======== Extracted records ========

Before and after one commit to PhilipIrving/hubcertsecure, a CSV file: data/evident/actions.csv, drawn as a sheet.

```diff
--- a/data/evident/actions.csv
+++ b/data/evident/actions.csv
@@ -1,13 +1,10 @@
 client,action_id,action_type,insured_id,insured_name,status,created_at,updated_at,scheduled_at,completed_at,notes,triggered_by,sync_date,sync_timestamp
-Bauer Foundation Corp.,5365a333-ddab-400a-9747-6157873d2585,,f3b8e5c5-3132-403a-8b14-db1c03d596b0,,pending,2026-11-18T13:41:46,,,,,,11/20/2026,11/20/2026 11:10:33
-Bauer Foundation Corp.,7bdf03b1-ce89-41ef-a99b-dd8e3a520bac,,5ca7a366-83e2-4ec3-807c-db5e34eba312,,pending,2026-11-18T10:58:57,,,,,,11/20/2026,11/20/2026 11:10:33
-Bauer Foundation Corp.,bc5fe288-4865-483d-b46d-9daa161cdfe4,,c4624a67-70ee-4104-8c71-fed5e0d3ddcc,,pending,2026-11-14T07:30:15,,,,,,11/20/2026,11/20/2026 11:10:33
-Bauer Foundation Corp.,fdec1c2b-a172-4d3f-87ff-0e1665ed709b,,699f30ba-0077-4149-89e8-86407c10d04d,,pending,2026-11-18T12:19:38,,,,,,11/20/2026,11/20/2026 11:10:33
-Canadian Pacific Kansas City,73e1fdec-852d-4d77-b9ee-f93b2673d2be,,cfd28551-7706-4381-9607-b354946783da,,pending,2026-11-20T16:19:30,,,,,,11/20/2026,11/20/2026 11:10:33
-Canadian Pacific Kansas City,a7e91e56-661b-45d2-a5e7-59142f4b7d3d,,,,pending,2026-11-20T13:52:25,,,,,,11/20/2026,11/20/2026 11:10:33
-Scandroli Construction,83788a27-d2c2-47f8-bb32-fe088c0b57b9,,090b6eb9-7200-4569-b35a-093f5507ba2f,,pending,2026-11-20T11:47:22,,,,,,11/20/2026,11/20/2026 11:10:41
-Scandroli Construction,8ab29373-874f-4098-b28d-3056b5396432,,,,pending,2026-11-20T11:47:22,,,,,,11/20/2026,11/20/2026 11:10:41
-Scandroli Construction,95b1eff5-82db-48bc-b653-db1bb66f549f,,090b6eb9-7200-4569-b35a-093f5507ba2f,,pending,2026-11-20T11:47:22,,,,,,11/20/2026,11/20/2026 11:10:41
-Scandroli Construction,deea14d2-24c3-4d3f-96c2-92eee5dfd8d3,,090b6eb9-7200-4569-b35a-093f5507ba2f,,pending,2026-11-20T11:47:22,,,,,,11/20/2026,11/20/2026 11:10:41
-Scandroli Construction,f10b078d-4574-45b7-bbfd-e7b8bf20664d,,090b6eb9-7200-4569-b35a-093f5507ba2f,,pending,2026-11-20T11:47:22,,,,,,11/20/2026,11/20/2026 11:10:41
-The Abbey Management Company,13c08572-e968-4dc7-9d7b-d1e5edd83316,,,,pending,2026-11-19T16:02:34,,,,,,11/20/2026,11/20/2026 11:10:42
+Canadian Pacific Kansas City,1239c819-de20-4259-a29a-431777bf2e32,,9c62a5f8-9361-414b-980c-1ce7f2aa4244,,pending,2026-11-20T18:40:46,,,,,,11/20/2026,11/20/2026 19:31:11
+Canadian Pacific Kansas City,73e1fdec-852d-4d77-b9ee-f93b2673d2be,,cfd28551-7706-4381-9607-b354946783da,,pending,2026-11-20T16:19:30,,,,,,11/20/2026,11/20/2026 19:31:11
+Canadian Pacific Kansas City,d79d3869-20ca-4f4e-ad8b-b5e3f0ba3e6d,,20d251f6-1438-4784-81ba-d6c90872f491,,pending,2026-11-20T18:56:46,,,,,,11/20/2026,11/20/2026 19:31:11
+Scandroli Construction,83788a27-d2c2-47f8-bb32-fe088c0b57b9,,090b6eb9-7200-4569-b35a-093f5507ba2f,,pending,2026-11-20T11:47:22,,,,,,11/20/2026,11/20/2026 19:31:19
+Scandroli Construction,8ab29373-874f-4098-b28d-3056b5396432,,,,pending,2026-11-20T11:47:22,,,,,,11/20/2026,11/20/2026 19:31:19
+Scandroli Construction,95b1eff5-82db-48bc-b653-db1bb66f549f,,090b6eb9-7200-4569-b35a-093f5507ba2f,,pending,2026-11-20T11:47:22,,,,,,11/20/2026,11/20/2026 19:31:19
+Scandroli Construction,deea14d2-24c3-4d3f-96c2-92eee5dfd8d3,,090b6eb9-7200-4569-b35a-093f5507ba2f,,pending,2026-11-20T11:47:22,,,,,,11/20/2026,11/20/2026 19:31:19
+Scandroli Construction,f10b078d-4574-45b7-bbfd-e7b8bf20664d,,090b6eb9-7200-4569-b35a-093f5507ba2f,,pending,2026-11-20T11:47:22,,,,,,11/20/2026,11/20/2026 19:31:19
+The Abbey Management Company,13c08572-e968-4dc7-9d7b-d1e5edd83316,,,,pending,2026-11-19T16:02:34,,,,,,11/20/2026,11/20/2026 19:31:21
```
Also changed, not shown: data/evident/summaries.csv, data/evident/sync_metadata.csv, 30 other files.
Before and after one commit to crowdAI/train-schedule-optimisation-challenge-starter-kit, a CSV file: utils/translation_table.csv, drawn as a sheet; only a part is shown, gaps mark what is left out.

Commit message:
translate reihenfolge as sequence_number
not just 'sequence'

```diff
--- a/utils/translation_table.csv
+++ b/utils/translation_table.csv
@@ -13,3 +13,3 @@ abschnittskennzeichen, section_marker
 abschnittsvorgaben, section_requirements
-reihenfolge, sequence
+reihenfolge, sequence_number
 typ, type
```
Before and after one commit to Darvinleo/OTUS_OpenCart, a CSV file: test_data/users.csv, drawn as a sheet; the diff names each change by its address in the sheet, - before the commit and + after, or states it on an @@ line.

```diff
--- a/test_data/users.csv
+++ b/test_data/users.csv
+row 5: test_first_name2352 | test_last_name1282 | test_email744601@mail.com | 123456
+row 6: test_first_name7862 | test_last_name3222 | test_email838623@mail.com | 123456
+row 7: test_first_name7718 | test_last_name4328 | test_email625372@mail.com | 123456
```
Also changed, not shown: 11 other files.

========

Using the records above, report the count of lines holding "Kansas" and nothing else.

5